By electing to portray the main figures simply and quietly at the back of the stable, Baldung draws the eye first to the ruined architecture and the ox and ass seen in larger scale on the left. His construction of the interior embraces the opposite poles of precise foreshortening—as in the incisively drawn plinth in the foreground—and perspective uncertainty, something heightened by the differences in scale between animals and the figures. However, viewer irritation and Mannerist alienation are quite clearly not the artist's aims.

With the help of painted light, whose source seems to lie beyond the natural world, Baldung portrays the miracle of the Holy Night with what is (for him) an unusual depth of feeling. The infant Jesus, held in his swaddling bands by putti, seems to radiate light onto Joseph's red coat and Mary's hands and face. Through the brick archway in the cracked, plastered wall, we glimpse a second miraculous vision. An angel encircled by a radiant glory is appearing to a shepherd watching his flock. The fusion of light and shade and the soft modulation of the contours suggest that Baldung may have come into contact with the Danube School.

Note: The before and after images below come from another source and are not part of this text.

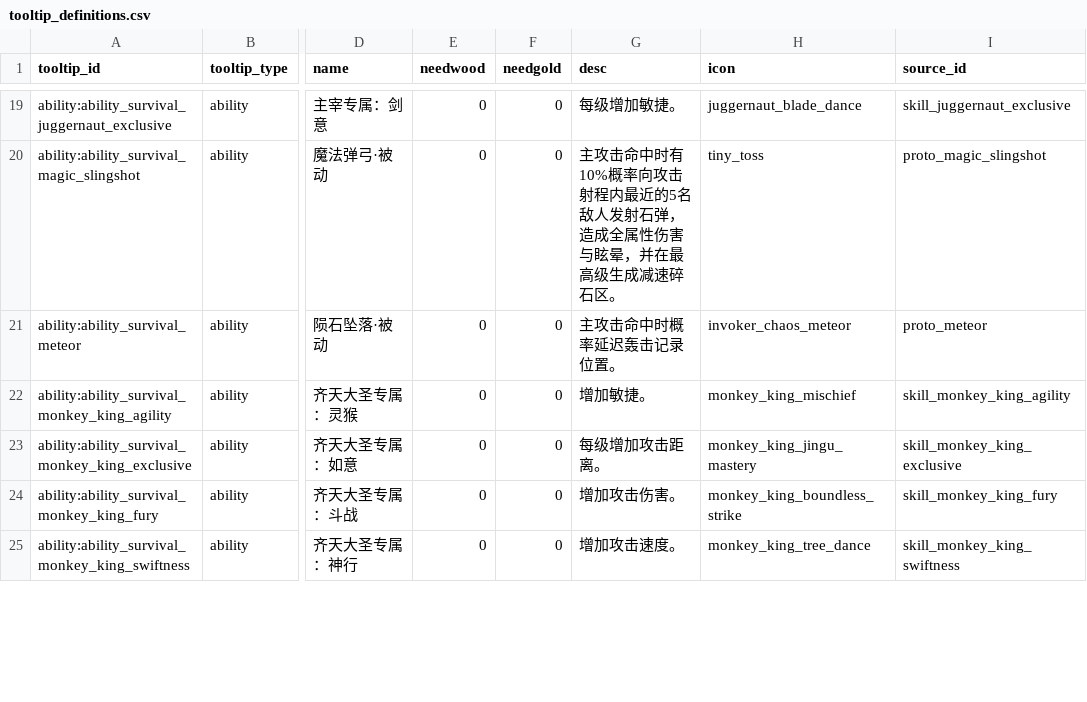
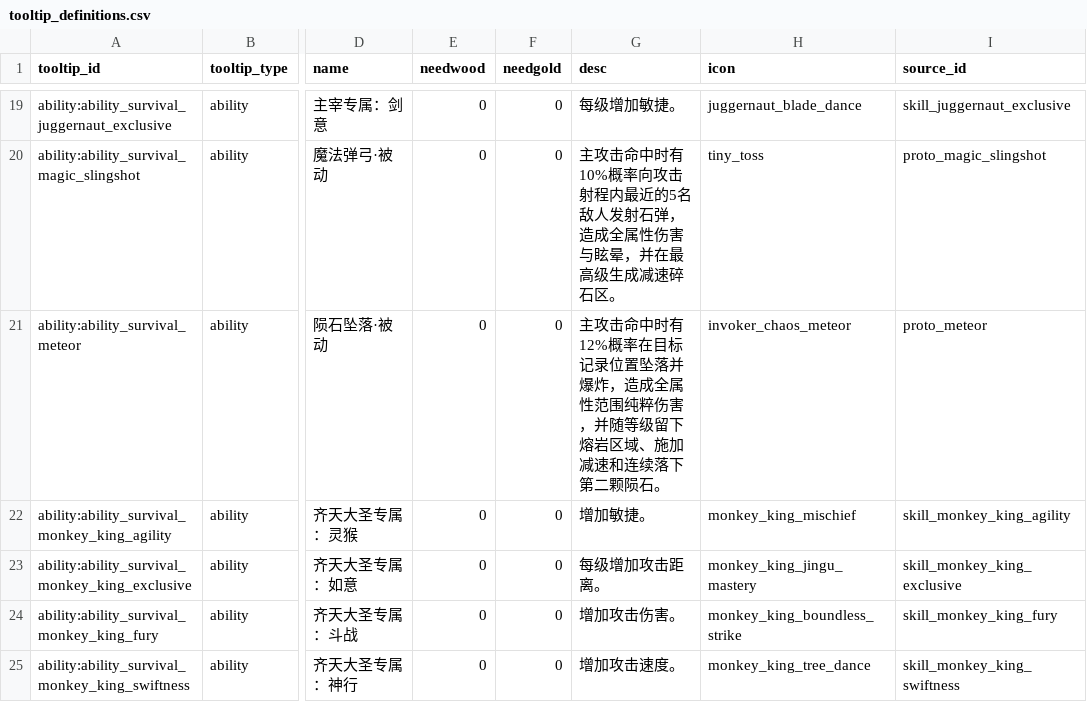
Before and after one commit to MouOwO/Survival, a CSV file: data/csv/公共规则/tooltip_definitions.csv, drawn as a sheet; only a part is shown, gaps mark what is left out; the diff names each change by its address in the sheet, - before the commit and + after, or states it on an @@ line.

```diff
--- a/data/csv/公共规则/tooltip_definitions.csv
+++ b/data/csv/公共规则/tooltip_definitions.csv
-G21 (desc): 主攻击命中时概率延迟轰击记录位置。
+G21 (desc): 主攻击命中时有12%概率在目标记录位置坠落并爆炸，造成全属性范围纯粹伤害，并随等级留下熔岩区域、施加减速和连续落下第二颗陨石。
```
Also changed, not shown: data/csv/建筑与工人系统/防御塔/buff_definitions.csv, data/csv/英雄系统/hero_skill_definitions.csv, 12 other files.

The Annunciation by Joos van Cleve  

Joos van Cleve - The Annunciation - ca. 1525 - Oil on panel, 86 x 80 cm - Metropolitan Museum of Art, New York (click photo for larger image)Netherlandish painter Joos van Cleve (ca. 1480-1540) is known for his portraits of royalty and his religious paintings. He is now often identified with the “Master of the Death of the Virgin” although that isn’t our particular theme for the period of Advent (a season observed in many Christian churches as a time of expectant waiting and preparation for the celebration of the Nativity of Jesus). Joos’ work is facile, eclectic and conservative, and he generally altered his style only to agree with the changes in fashion. Nevertheless, he was a fine painter and a successful one. He entered the Antwerp guild as a master painter, and in 1520 he was appointed its dean. He received a number of commissions from Cologne, where he influenced the local school of painting.  

Joos’ painting of the Annunciation takes place in a fully furnished, sixteenth century bedchamber. There is a bed, a prie-dieu, a chair, a dresser, a sconce, a pewter dish and jug, a stone vase, a cloth, and a chandelier. Netherlandish painters had a remarkable ability to render works in extraordinary detail, without making the overall scene appear cluttered or overdone.

Here is the Met’s description of this exquisite painting:

Gabriel and Mary are presented within an elaborately furnished interior that would have been familiar to sixteenth-century viewers. However, most of the objects, arranged unobtrusively within the room, carry symbolic meaning. The altarpiece and the woodcut on the wall, for example, show Old Testament prophets as prefigurations of New Testament themes. Influenced by Italian art, Joos appropriated a new canon of beauty, a new repertory of rhetorical gesture, and a striking grace of movement in his figures.